Barack Obama has largely stayed out of the public eye since he turned the presidency over to Donald Trump in January 2017. That’s about to change. The 44th president is set to embark on a nationwide tour aimed at promoting Democratic candidates this November. Before appearing with any specific hopefuls, though, Obama on Friday spoke to the students of the University of Illinois — the largest college in the state where he began his political career. In the few appearances he’s made since leaving office, Obama has spoken in broad terms about the threats facing democracy and what citizens must do to preserve America’s ideals. This wasn’t the case Friday, as Obama took dead aim at the party that gave way to the President Who Must Not Be Named.
“Over the past few decades, the politics of division, and resentment, and paranoia has unfortunately found a home in the Republican party,” Obama said.
"Over the past few decades, the politics of division and resentment and paranoia has unfortunately found a home in the Republican Party." President Obama pic.twitter.com/8GzS938z2c
— Scott Dworkin (@funder) September 7, 2018
Obama zeroed in on how Trump has harnessed these insidious qualities, continuing his practice of refusing to mention the president by name.
“Appealing to tribe, appealing to fear, pitting one group against another, telling people order and security will be restored if it weren’t for those who don’t look like us, that’s an old playbook,” he said. “It’s as old as time. And in a healthy democracy, it doesn’t work.”
He went on to expand on his disappointment with how the Republican party has cowed to the president. “What happened to the Republican Party?” he asked. “Its central organizing principle in foreign policy was the fight against communism, and now they’re cozying up to the former head of the KGB.”
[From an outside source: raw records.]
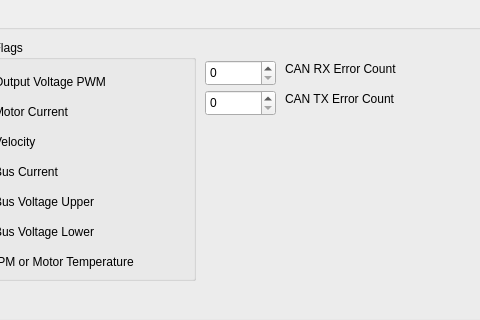
Above: src/UILayer/Packet/MotorFaultsTab.ui from UCSolarCarTeam/Epsilon-Telemetry-Test-Tool before the change; both pictures show x 355 to 835 and y 0 to 320 of the 919 by 435 pixel window. Below: the same form after it.
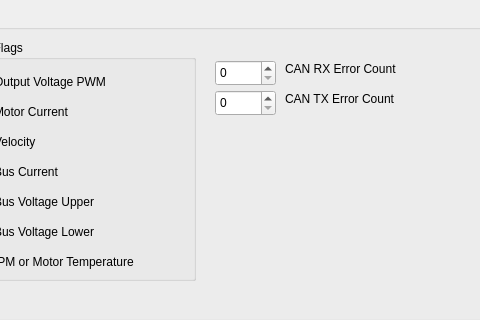
That is the form after the change.

The edit to the form file:
```diff
--- a/src/UILayer/Packet/MotorFaultsTab.ui
+++ b/src/UILayer/Packet/MotorFaultsTab.ui
@@ -246,32 +246,6 @@
      </property>
     </widget>
    </widget>
-   <widget class="QSpinBox" name="canTxErrorCount">
-    <property name="geometry">
-     <rect>
-      <x>550</x>
-      <y>80</y>
-      <width>71</width>
-      <height>26</height>
-     </rect>
-    </property>
-    <property name="maximum">
-     <number>255</number>
-    </property>
-   </widget>
-   <widget class="QSpinBox" name="canRxErrorCount">
-    <property name="geometry">
-     <rect>
-      <x>550</x>
-      <y>50</y>
-      <width>71</width>
-      <height>26</height>
-     </rect>
-    </property>
-    <property name="maximum">
-     <number>255</number>
-    </property>
-   </widget>
    <widget class="QLabel" name="canRxErrorCountLabel">
     <property name="geometry">
      <rect>
@@ -298,6 +272,29 @@
      <string>CAN TX Error Count</string>
     </property>
    </widget>
+   <widget class="QSpinBox" name="canRxErrorCount">
+    <property name="geometry">
+     <rect>
+      <x>560</x>
+      <y>50</y>
+      <width>61</width>
+      <height>26</height>
+     </rect>
+    </property>
+    <property name="maximum">
+     <number>200</number>
+    </property>
+   </widget>
+   <widget class="QSpinBox" name="canTxErrorCount">
+    <property name="geometry">
+     <rect>
+      <x>560</x>
+      <y>80</y>
+      <width>61</width>
+      <height>26</height>
+     </rect>
+    </property>
+   </widget>
   </widget>
  </widget>
  <resources/>
```
Left out of the diff: 15 changed lines with no effect on the pictures.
Barack Obama: "What happened to the Republican Party? Its central organizing principle in foreign policy was the fight against Communism, and now they're cozying up to the former head of the KGB." (via ABC) pic.twitter.com/jDxPr0cxdx
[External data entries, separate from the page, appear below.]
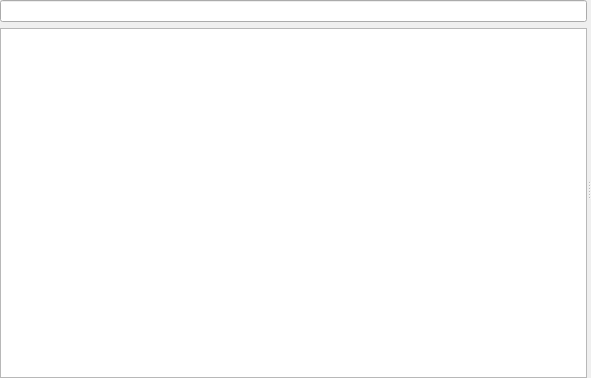
First picture: the form in ui/paintanalyzerwidget.ui, repository KDAB/GammaRay, before the edit.
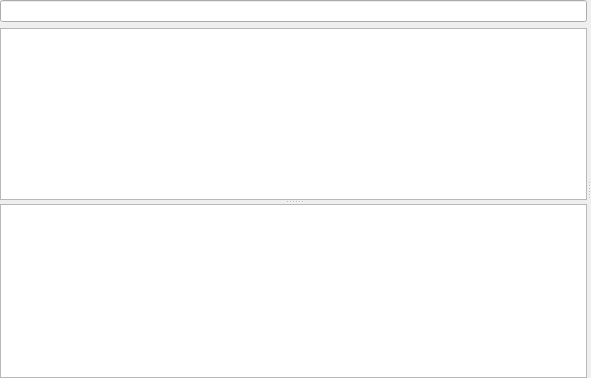
Second picture: the form after the edit. Custom widgets are drawn as their Qt base class.

Commit message:
Add detailed argument view for the paint analyzer
This shows properties of complex type arguments in the standard property
model below the command list view.

```diff
--- a/ui/paintanalyzerwidget.ui
+++ b/ui/paintanalyzerwidget.ui
@@ -19,6 +19,10 @@
      <property name="orientation">
       <enum>Qt::Horizontal</enum>
      </property>
+     <widget class="QSplitter" name="argumentSplitter">
+      <property name="orientation">
+       <enum>Qt::Vertical</enum>
+      </property>
      <widget class="QWidget" name="layoutWidget">
       <layout class="QVBoxLayout" name="verticalLayout">
        <item>
@@ -36,6 +40,12 @@
        </item>
       </layout>
      </widget>
+      <widget class="QTreeView" name="argumentView">
+       <property name="indentation">
+        <number>10</number>
+       </property>
+      </widget>
+     </widget>
      <widget class="QWidget" name="layoutWidget">
       <layout class="QVBoxLayout" name="replayContainer">
        <item>
```
Left out of the diff: 2 changed lines with no effect on the pictures. Lines whose indentation alone changed are shown as unchanged. The commit also changes 8 other files.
— Kyle Griffin (@kylegriffin1) September 7, 2018
“How hard can it be, saying that Nazis are bad?” Obama challenged. “That’s not civility,” he said of those unwilling to criticize the actions of the president. “That’s abdicating your responsibilities.” Nor was Obama satisfied with the recent op-ed penned by an anonymous senior administration official. “The claim that everything will turn out OK because there are people inside the White House who aren’t following the president’s orders, that is not a check,” he said. “I’m being serious. That’s not how our democracy’s supposed to work. These people aren’t elected. They’re not doing us a service by actively promoting 90 percent of the crazy stuff that’s coming out of this White House, and saying, ‘Don’t worry, we’re preventing the other 10 percent.’”
Meanwhile, President Trump told reporters Friday afternoon that he would like Attorney General Jeff Sessions to use the resources of the Justice Department to investigate which senior administration official wrote the op-ed. Earlier this week, Trump attacked Sessions on Twitter for allowing the Justice Department to bring charges against “popular” Republicans when it could endanger their chances of re-election this November. Obama noted that publicly condemning this kind of behavior should not be a partisan issue.
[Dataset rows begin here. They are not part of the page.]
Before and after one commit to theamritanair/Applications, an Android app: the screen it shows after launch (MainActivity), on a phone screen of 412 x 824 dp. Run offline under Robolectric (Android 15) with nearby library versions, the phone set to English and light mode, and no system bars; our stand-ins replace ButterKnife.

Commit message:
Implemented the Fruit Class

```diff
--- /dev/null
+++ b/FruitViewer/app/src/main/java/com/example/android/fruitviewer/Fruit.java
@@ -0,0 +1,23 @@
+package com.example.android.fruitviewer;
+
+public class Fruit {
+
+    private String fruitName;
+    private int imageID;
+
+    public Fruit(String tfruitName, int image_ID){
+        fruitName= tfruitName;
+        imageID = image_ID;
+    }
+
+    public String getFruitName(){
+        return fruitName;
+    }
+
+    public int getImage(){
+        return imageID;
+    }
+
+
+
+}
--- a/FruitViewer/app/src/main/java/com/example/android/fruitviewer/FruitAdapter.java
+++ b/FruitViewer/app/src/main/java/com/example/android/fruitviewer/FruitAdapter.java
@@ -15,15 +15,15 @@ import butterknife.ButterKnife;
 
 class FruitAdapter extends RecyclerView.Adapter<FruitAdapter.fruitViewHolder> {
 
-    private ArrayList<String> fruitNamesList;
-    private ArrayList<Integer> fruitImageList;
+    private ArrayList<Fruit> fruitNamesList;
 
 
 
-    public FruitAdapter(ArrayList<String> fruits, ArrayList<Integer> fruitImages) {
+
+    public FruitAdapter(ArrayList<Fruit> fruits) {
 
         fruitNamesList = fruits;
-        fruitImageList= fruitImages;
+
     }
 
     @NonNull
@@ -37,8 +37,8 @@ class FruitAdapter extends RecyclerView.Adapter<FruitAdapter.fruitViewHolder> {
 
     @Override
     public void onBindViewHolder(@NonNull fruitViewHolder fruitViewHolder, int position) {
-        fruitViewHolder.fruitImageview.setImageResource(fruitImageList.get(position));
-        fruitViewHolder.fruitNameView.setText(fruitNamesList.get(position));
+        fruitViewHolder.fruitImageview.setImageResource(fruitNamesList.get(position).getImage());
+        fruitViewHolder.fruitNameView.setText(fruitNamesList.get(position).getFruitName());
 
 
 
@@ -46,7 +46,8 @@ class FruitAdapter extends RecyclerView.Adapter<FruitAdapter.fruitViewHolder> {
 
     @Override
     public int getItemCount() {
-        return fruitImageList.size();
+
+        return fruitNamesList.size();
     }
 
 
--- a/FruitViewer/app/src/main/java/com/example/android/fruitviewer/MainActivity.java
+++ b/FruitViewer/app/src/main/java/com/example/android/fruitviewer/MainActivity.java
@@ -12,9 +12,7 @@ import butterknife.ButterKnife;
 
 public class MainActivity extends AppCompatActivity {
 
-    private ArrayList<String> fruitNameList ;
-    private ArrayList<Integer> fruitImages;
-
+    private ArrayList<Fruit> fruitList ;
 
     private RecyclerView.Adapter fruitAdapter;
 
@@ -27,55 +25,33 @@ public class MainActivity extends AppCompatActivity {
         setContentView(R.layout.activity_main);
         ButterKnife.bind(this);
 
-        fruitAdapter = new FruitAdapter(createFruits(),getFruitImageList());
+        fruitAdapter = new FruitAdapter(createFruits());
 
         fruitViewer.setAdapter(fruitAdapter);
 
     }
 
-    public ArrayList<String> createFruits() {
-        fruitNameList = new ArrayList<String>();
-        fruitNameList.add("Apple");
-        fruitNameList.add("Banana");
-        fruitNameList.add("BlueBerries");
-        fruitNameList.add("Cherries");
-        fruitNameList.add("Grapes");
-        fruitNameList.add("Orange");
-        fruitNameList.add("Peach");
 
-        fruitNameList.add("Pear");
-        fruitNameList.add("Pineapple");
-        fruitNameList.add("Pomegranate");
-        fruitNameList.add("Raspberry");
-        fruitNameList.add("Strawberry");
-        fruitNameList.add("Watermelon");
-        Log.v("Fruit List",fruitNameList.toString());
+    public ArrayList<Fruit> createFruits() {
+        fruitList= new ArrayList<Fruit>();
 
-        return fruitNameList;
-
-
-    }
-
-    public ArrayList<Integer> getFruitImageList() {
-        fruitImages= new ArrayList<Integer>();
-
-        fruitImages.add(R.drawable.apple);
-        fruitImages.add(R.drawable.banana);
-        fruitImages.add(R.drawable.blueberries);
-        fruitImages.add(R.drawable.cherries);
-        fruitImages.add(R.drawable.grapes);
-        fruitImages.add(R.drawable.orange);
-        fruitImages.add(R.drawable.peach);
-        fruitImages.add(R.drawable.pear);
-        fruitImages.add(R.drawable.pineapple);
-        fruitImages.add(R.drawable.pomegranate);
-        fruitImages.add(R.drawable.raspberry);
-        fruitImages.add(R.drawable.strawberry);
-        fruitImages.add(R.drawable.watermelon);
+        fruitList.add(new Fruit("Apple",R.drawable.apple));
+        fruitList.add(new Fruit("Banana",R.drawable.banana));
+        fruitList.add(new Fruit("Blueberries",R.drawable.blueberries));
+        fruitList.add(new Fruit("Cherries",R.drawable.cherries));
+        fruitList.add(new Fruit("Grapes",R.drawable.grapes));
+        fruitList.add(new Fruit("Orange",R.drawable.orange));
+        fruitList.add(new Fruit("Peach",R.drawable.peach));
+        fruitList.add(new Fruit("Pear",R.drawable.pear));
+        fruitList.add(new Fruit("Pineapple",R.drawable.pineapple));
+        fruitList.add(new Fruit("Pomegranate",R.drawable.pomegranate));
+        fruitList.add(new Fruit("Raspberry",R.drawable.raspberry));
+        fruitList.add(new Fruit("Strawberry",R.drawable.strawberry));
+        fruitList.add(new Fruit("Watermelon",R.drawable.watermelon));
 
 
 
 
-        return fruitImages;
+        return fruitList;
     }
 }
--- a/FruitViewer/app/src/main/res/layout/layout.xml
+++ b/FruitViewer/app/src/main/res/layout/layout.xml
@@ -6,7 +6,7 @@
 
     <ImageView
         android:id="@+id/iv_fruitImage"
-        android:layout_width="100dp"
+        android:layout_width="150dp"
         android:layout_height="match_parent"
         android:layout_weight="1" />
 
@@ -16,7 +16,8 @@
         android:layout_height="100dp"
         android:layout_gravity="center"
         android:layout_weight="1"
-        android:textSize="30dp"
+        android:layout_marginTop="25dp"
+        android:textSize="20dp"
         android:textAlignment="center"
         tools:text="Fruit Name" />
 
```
Barack Obama: "It should not be a partisan issue to say that we do not pressure the attorney general or the FBI to use the criminal justice system as a cudgel to punish our political opponents." (via ABC) pic.twitter.com/cXHCCFBfJj
— Kyle Griffin (@kylegriffin1) September 7, 2018
In the end, the speech was Obama’s most pointed critique yet of how Trump and his enablers have perverted the most basic functions of government. He criticized the handling of Hurricane Maria. (“One of those functions [of government] is making sure 3,000 Americans don’t die during a hurricane and in its aftermath.”) He criticized the lack of diversity in the upper rungs of the government. (“We need more women in charge.”) He criticized how those in charge have conned the American people into thinking they’re acting on their behalf. (“They’ll promise to fight for the little guy even as they cater to the wealthiest and most powerful.”)
As is usually the case, however, Obama’s overarching message on Friday was one of activism and engagement. Because the stakes are so high at this particular moment in America’s history, concerned citizens can’t afford to sit on the sidelines. “When there’s a vacuum in our democracy, when we don’t vote, when we take our basic rights and freedoms for granted, when we turn away and stop paying attention and stop engaging and stop believing, the politics of fear and resentment and retrenchment takes hold.”
As he did when he was first campaigning for the presidency over a decade ago, Obama preached the need for Americans to hold onto hope, as well as to the belief that the people have the power to bat back any threat to democracy, even one as large as Trump. It’s just a matter of exercising it. “The biggest threat to our democracy is indifference,” Obama said. “The biggest threat to our democracy is cynicism.”